PerazziMx14's Avatar
 
Join Date: Aug 2016
Posts: 1,189
So while the HF tire machine has a low cost of entry it need other components to help bring it up to par. The vise (parts that holds the wheel) is decent but the mount/dismount bar less than desirable. The only thing it'll be really good at is scratching up your wheels. So budget a $100+ for a MoJo tire bar. Also the jaws on the wheel vise that hold the wheel from spinning are painted metal and if you don't add teflon MoJo blocks or eve come up with some pieces of rubber again your wheel if it slips will scratch.

So until you spend the extra money bring it up to spec you well on you way to getting a NoMar or or a Cycle Hill (also made by NoMar). I prefer the NoMAr classic as the bead breaker is at waste level verses at floor level like the HF or the Cycle Hill. Also the NoMar plastic parts are warranted forever. If you bend, break or wear them out ship them back and new ones will be on the way.

My NoMAr paid for itself very fast. I save 30 to 50% buying tires online and on average save $40 to $60 per wheel doing it myself verses having the shop do it. Within about 4 tires the NoMar at $545.00 has really paid for itself. For a while I also put and add on CL that if you brought me you wheels and tires I'd change them for $20 per wheel. It didn't take long until that was paying form my new tires.

As for balancing I do have a HF static balancer and use it more for a truing stand than balancing tires. Years ago i switched to counteract balance beads. 1 ounce in the front wheel and 2 ounces in the rear. I the several hundred tires i changed for myself, friends and CL people I only ever had 2 complaints.
PerazziMx14 is online now  
Sponsored Links
Advertisement
 
post #32 of 62 Old 05-02-2019, 12:13 PM
$tromtrooper
 
nvr2old's Avatar
 
Join Date: Dec 2006
Location: Greenacres, Wa.
Posts: 2,283
Quote:
Originally Posted by realshelby View Post
When you see posts of mileage of over 15,000 miles on a rear tire, make sure you have your hip waders on! There is some BS to wade through. I don't doubt a few riders have managed over 15,000, but what did they go through to get that? And how would other tires compare in mileage.

What you get with your riding style is all that matters. I gave up long ago on a 10,000 mile rear tire......
I had a Shinko 705 go 11,000 mi and a original Torrance go 15,000. This was in Western Washington were the roads are always in some state off dampness. Now that I'm in Spokane my tires are getting 2-3,000 less. Plus we have a lot of Chip-sealed roads here, which are harder on tires, both m/c and cars.

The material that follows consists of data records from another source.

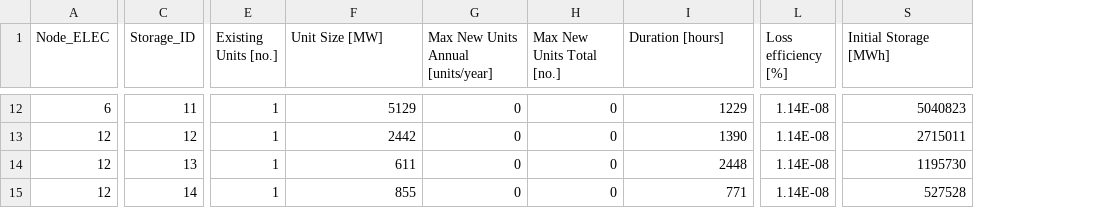
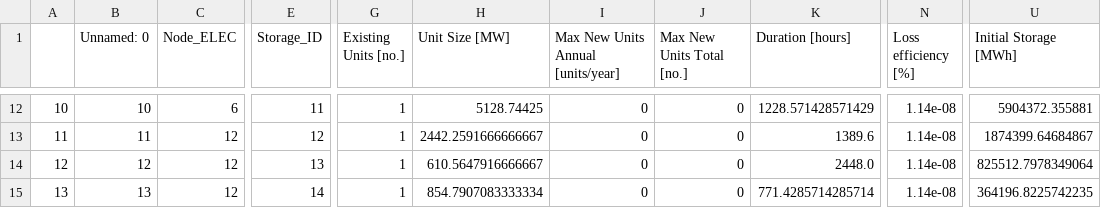
Before and after one commit to Stanford-EAO/BRIDGES_for_CA, a CSV file: Data/Storage_GASNetwork.csv, drawn as a sheet; only a part is shown, gaps mark what is left out; addresses are those after the commit; the diff covers the shown part only; the diff names each change by its address in the sheet, - before the commit and + after, or states it on an @@ line.

```diff
--- a/Data/Storage_GASNetwork.csv
+++ b/Data/Storage_GASNetwork.csv
+column A, rows 12-15: 10 | 11 | 12 | 13
+column B (Unnamed: 0), rows 12-15: 10 | 11 | 12 | 13
-H12 (Unit Size [MW]): 5129
+H12 (Unit Size [MW]): 5128.74425
-K12 (Duration [hours]): 1229
+K12 (Duration [hours]): 1228.571428571429
-N12:N15 (Loss efficiency [%]): 1.14E-08
+N12:N15 (Loss efficiency [%]): 1.14e-08
-U12 (Initial Storage [MWh]): 5040823
+U12 (Initial Storage [MWh]): 5904372.355881
-H13 (Unit Size [MW]): 2442
+H13 (Unit Size [MW]): 2442.2591666666667
-K13 (Duration [hours]): 1390
+K13 (Duration [hours]): 1389.6
-U13 (Initial Storage [MWh]): 2715011
+U13 (Initial Storage [MWh]): 1874399.64684867
-H14 (Unit Size [MW]): 611
+H14 (Unit Size [MW]): 610.5647916666667
-K14 (Duration [hours]): 2448
+K14 (Duration [hours]): 2448.0
-U14 (Initial Storage [MWh]): 1195730
+U14 (Initial Storage [MWh]): 825512.7978349064
-H15 (Unit Size [MW]): 855
+H15 (Unit Size [MW]): 854.7907083333334
-K15 (Duration [hours]): 771
+K15 (Duration [hours]): 771.4285714285714
-U15 (Initial Storage [MWh]): 527528
+U15 (Initial Storage [MWh]): 364196.8225742235
```
Also changed, not shown: 40 edited cells elsewhere in this file, Data/CAPEXLookup.csv, Data/CostScenarios.csv, 20 other files.
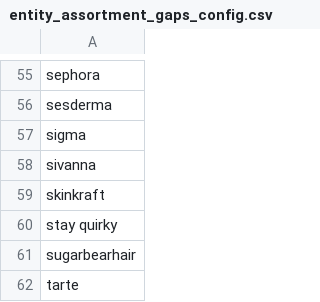
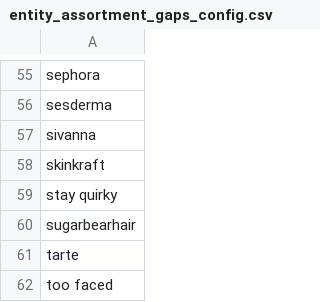
Before and after one commit to amar12a-nykaa/myrepo, a CSV file: feed_pipeline/entity_assortment_gaps_config.csv, drawn as a sheet; only a part is shown, gaps mark what is left out; the shorter side is filled out with more unchanged rows.

Commit message:
removed sigma from assortment gap.
Signed-off-by: Shweta <shweta.agrawal@nykaa.com>

```diff
--- a/feed_pipeline/entity_assortment_gaps_config.csv
+++ b/feed_pipeline/entity_assortment_gaps_config.csv
@@ -56,3 +56,2 @@ sephora
 sesderma
-sigma
 sivanna
```
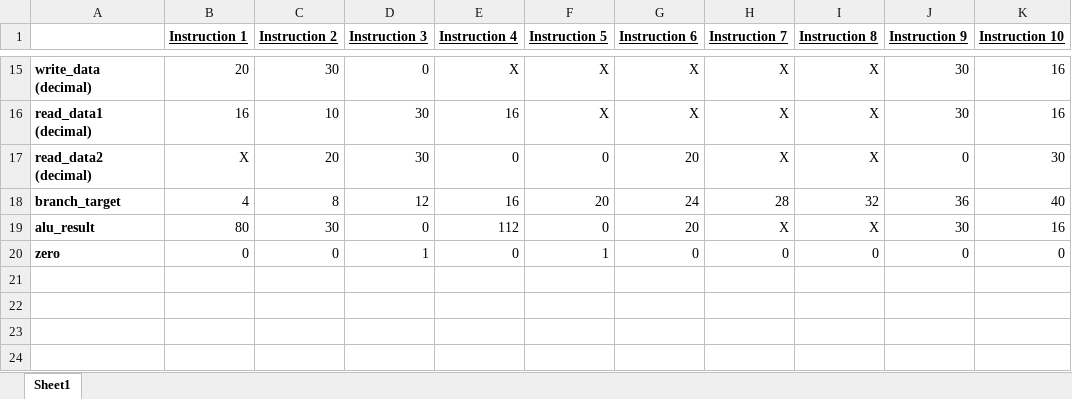
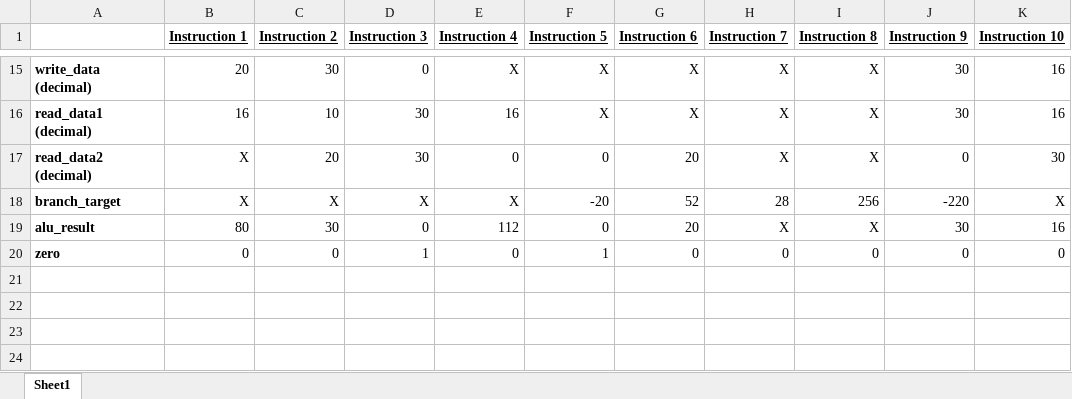
Before and after one commit to APiececauseGua/ArmLab, an Excel workbook: testfiles/ExpectedResultsTable.xlsx, sheet Sheet1, drawn as a sheet; only a part is shown, gaps mark what is left out; values as stored, in another font and other column widths than the file's, no borders; the diff names each change by its address in the sheet, - before the commit and + after, or states it on an @@ line.

```diff
--- a/testfiles/ExpectedResultsTable.xlsx (sheet Sheet1)
+++ b/testfiles/ExpectedResultsTable.xlsx (sheet Sheet1)
-B18 (Instruction 1): 4
+B18 (Instruction 1): X
-C18 (Instruction 2): 8
+C18 (Instruction 2): X
-D18 (Instruction 3): 12
+D18 (Instruction 3): X
-E18 (Instruction 4): 16
+E18 (Instruction 4): X
-F18 (Instruction 5): 20
+F18 (Instruction 5): -20
-G18 (Instruction 6): 24
+G18 (Instruction 6): 52
-I18 (Instruction 8): 32
+I18 (Instruction 8): 256
-J18 (Instruction 9): 36
+J18 (Instruction 9): -220
-K18 (Instruction 10): 40
+K18 (Instruction 10): X
```
Also changed, not shown: 7 other files.
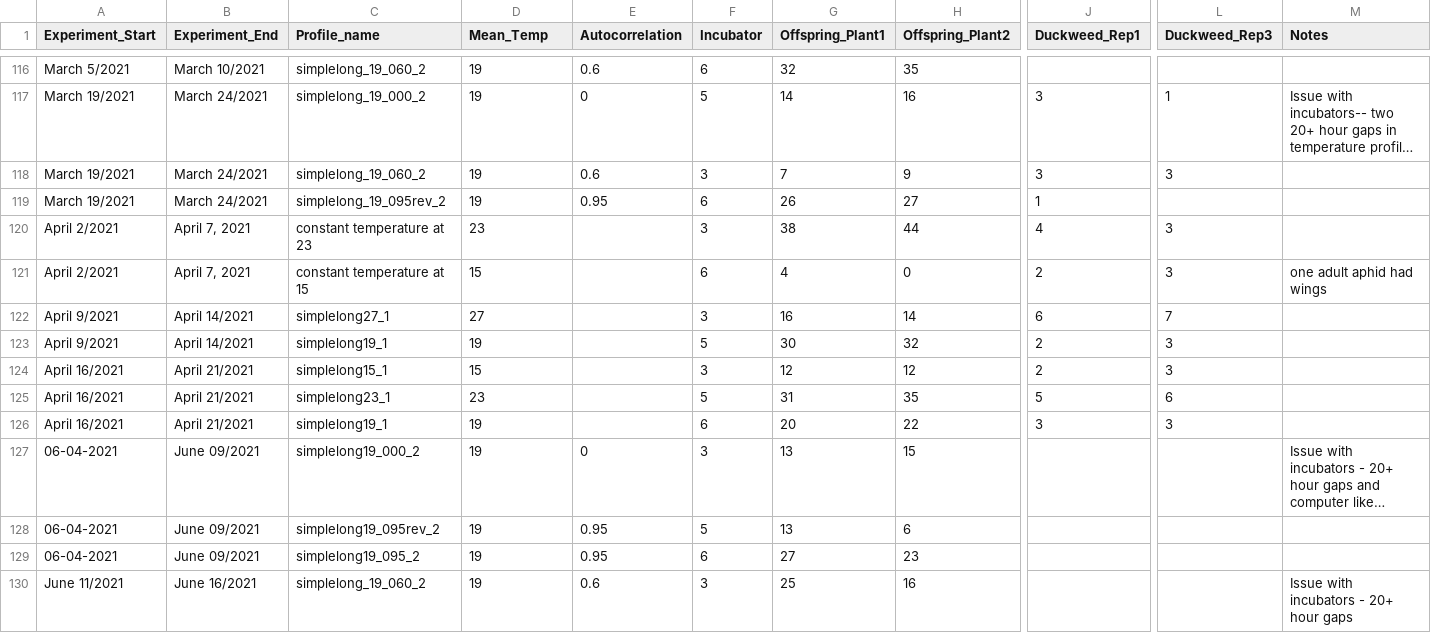
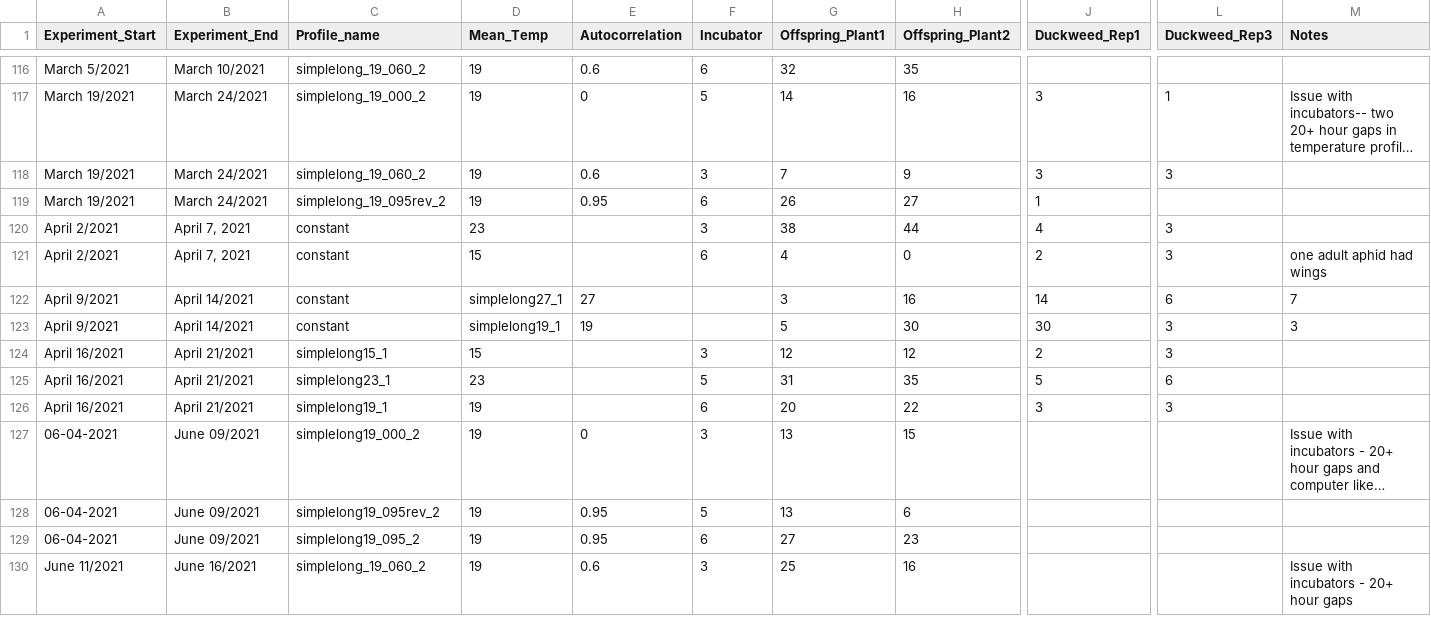
Before and after one commit to Cuddington-Lab/thermal-experiments, a CSV file: Aphid_Data - Sheet1 (1).csv, drawn as a sheet; only a part is shown, gaps mark what is left out; long unchanged cells end in …; removed rows and columns are numbered as before the commit, all else as after; rows hold the shown columns only; the diff names each change by its address in the sheet, - before the commit and + after, or states it on an @@ line.

Commit message:
Update Aphid_Data - Sheet1 (1).csv

```diff
--- a/Aphid_Data - Sheet1 (1).csv
+++ b/Aphid_Data - Sheet1 (1).csv
-C120 (Profile_name): constant temperature at 23
+C120 (Profile_name): constant
-C121 (Profile_name): constant temperature at 15
+C121 (Profile_name): constant
-C122 (Profile_name): simplelong27_1
+C122 (Profile_name): constant
-D122 (Mean_Temp): 27
+D122 (Mean_Temp): simplelong27_1
-E122 (Autocorrelation): (empty)
+E122 (Autocorrelation): 27
-F122 (Incubator): 3
+F122 (Incubator): (empty)
-G122 (Offspring_Plant1): 16
+G122 (Offspring_Plant1): 3
-H122 (Offspring_Plant2): 14
+H122 (Offspring_Plant2): 16
-J122 (Duckweed_Rep1): 6
+J122 (Duckweed_Rep1): 14
-L122 (Duckweed_Rep3): 7
+L122 (Duckweed_Rep3): 6
-M122 (Notes): (empty)
+M122 (Notes): 7
-row 123: April 9/2021 | April 14/2021 | simplelong19_1 | 19 |  | 5 | 30 | 32 | 2 | 3
+row 123: April 9/2021 | April 14/2021 | constant | simplelong19_1 | 19 |  | 5 | 30 | 30 | 3 | 3
```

DL-1000 L8
DL-650 K5 red(122K)
09 DRZ400
The thrill of living should never be traded
for the safety of existence.
Member of the 100,000 mile club.
nvr2old is offline  
post #33 of 62 Old 05-02-2019, 01:28 PM Thread Starter
Stromthusiast!
 
Join Date: Aug 2016
Location: Grafton, MA
Posts: 49
Quote:
Originally Posted by Null 13 View Post
One thing to consider, is that for about 20-30$ less than the T31s(maybe cheaper in your area?), you can get Battlewings that will be a little less sticky in twisties (they do perform well, don't get me wrong), but give you at least 2500-3000 miles more overall (from my personal experience).
I was looking at the Battlewings (and A41s) a bit overnight.
Going to a couple local shops between today and this weekend (whenever I find the time) to see what they can do for prices on the T31s, A41s and Battlewings.
They come out to the exact same price for a pair on AmericanMotoTire so I'll see what the local shops say.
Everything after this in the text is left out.